She looks decent, as if she cares that the citizens of the continent should at least be given the courtesy of a being informed about who would like to represent them. She’s calling the EU’s bluff on all sorts of matters: whether it takes gender equality seriously, whether it values its newer members, whether the Lisbon treaty is really designed to improve democracy or merely make life easier for eurocrats.
“Somewhat more openness and transparency would be advisable, especially as this is the first time we are indulging in this exercise. It would have been a wonderful opportunity to open up the process and really answer to the needs of citizens. “
Perhaps this hasn’t all been a calculated master plan on her part. Maybe there is an element of hubris in her bid as there must be among all those coveting the historic role of Europe’s First President. Just think how many streets and convention centres you’d get named after you.
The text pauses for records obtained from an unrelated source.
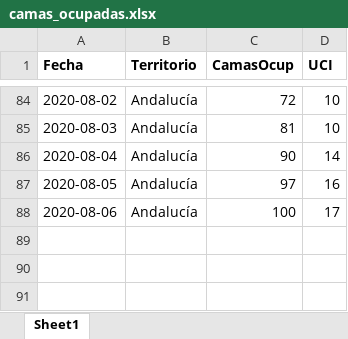
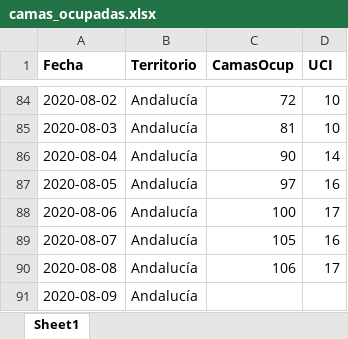
Before and after one commit to Pakillo/COVID19-Andalucia, an Excel workbook: datos/camas_ocupadas.xlsx, sheet Sheet1, drawn as a sheet; only a part is shown, gaps mark what is left out; values as stored, in another font and other column widths than the file's, no borders; the diff names each change by its address in the sheet, - before the commit and + after, or states it on an @@ line.

```diff
--- a/datos/camas_ocupadas.xlsx (sheet Sheet1)
+++ b/datos/camas_ocupadas.xlsx (sheet Sheet1)
+row 89: 2020-08-07 | Andalucía | 105 | 16
+row 90: 2020-08-08 | Andalucía | 106 | 17
+row 91: 2020-08-09 | Andalucía
```
Also changed, not shown: datos/test_Andalucia.xlsx, 33 other files.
Estonia’s President Toomas Hendrik Ilves has also put his name forward, if somewhat cautiously, for both the presidential role and the foreign policy brief. He has more chance of the former than the latter, and little chance of that. He is just as qualified as VVF – perhaps even more so – but somehow his candidacy doesn’t seem to have picked up any steam. Maybe the rest of Europe doesn’t “get” his penchant for bow ties, but more likely the rest of Europe thinks complicating ties with Russia is more bother than he’s worth.
There’s an element of right person, right time that seems to rule Ilves out but rules VVF in. It’s remarkable that no-one had given much thought to how the European president would actually be selected, but that’s what’s happened and the impression is that it’s all being worked out on the back of Frederik Reinfeldt’s fag packet.
Regardless of her ultimate motivation, VVF is playing the modest hand she was dealt with the skill of a Mississippi riverboat card sharp. Who’s to say she can’t keep doubling up and hit the jackpot, particularly when most of her rivals seem to think they are playing Snap rather than Brussels Hold ‘Em?
As one journalist put it at today’s joint press conference of VVF and PM Valdis Dombrovskis, the fact that El Presidente is apparently going to be picked over dinner in Brussels amounts to “a slap in the face for democracy” though it admittedly makes a change from light jazz as an accompaniment to the crudites.
If no decision is forthcoming by the time the EU bigwigs reach for the cheese and biscuits, perhaps an impromptu game of “pass the parcel” could decide the matter?